Problem description: Among the records that follow, find each line holding the word "this" and copy it.

(Content revision data)
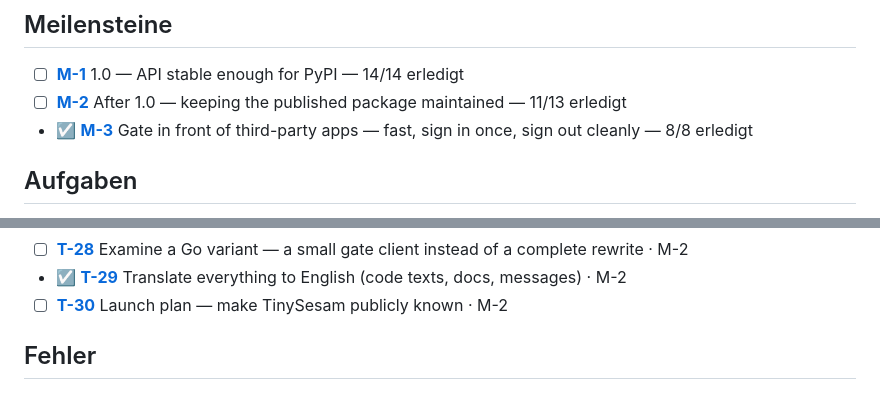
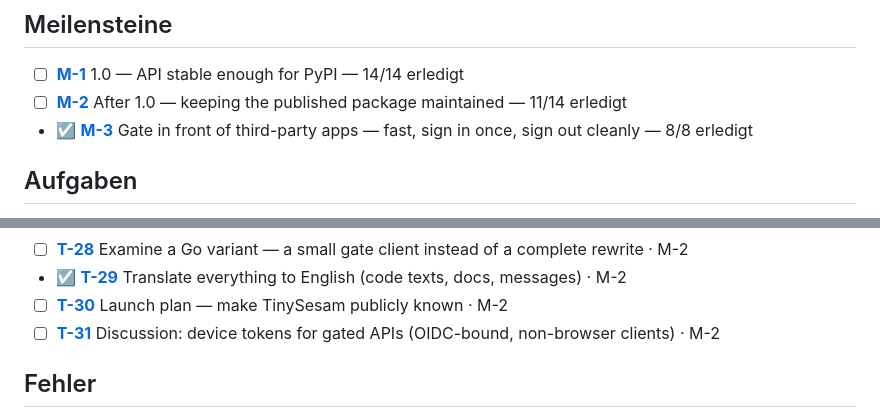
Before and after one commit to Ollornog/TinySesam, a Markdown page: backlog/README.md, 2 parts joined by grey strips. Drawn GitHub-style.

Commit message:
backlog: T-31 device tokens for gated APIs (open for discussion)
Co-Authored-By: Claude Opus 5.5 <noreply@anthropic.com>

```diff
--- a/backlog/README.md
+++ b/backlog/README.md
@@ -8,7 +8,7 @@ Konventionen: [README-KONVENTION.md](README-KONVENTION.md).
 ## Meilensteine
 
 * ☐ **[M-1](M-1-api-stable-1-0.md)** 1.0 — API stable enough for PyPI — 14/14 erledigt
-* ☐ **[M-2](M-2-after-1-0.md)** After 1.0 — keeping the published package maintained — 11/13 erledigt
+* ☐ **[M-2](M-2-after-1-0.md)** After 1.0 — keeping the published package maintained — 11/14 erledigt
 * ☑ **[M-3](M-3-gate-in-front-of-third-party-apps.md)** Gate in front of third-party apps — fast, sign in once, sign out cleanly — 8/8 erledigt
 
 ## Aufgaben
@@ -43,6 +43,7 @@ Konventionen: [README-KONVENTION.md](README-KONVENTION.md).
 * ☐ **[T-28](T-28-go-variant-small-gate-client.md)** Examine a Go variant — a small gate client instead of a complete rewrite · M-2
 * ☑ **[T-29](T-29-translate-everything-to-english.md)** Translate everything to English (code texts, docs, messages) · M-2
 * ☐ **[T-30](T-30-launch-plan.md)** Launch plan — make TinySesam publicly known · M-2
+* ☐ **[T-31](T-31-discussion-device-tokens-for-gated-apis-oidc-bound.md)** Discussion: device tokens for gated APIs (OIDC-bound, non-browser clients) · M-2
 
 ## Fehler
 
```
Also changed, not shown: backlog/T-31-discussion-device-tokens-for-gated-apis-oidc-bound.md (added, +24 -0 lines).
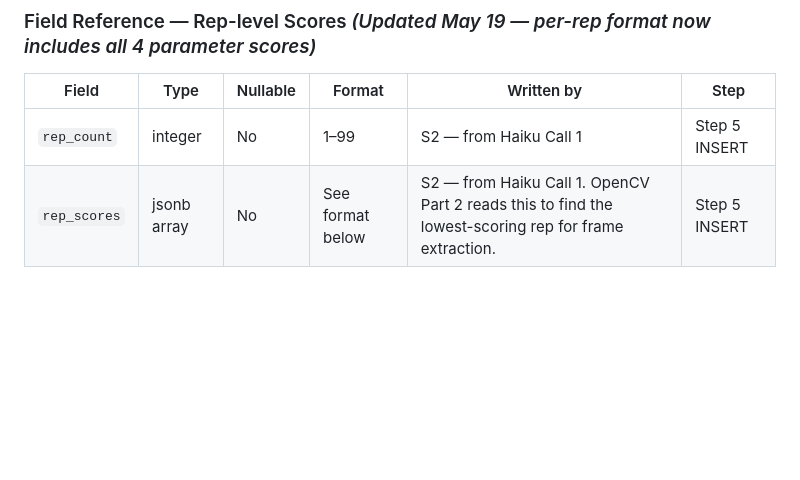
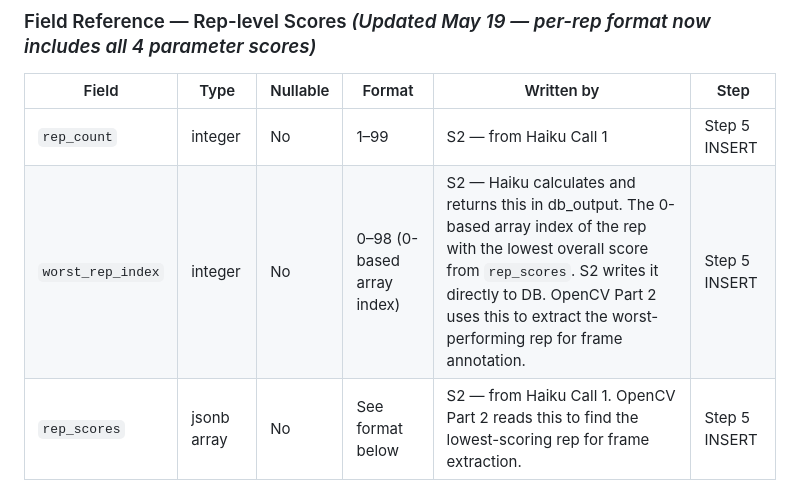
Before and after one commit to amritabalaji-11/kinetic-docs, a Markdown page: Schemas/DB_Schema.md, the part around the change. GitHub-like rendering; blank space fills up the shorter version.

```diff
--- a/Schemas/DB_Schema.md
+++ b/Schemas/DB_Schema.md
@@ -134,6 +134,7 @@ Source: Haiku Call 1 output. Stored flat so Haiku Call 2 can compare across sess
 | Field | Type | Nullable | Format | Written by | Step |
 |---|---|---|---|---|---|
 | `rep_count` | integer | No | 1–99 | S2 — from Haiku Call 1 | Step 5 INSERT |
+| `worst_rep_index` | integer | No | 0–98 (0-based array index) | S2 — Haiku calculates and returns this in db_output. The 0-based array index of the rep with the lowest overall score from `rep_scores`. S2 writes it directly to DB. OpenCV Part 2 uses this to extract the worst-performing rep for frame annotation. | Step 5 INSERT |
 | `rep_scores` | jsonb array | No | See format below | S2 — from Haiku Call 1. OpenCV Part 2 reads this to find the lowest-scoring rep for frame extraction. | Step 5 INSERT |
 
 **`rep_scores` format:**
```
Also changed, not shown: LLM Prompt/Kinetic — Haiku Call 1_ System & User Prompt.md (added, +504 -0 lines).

Written reply:
+| `worst_rep_index` | integer | No | 0–98 (0-based array index) | S2 — Haiku calculates and returns this in db_output. The 0-based array index of the rep with the lowest overall score from `rep_scores`. S2 writes it directly to DB. OpenCV Part 2 uses this to extract the worst-performing rep for frame annotation. | Step 5 INSERT |
 | `rep_scores` | jsonb array | No | See format below | S2 — from Haiku Call 1. OpenCV Part 2 reads this to find the lowest-scoring rep for frame extraction. | Step 5 INSERT |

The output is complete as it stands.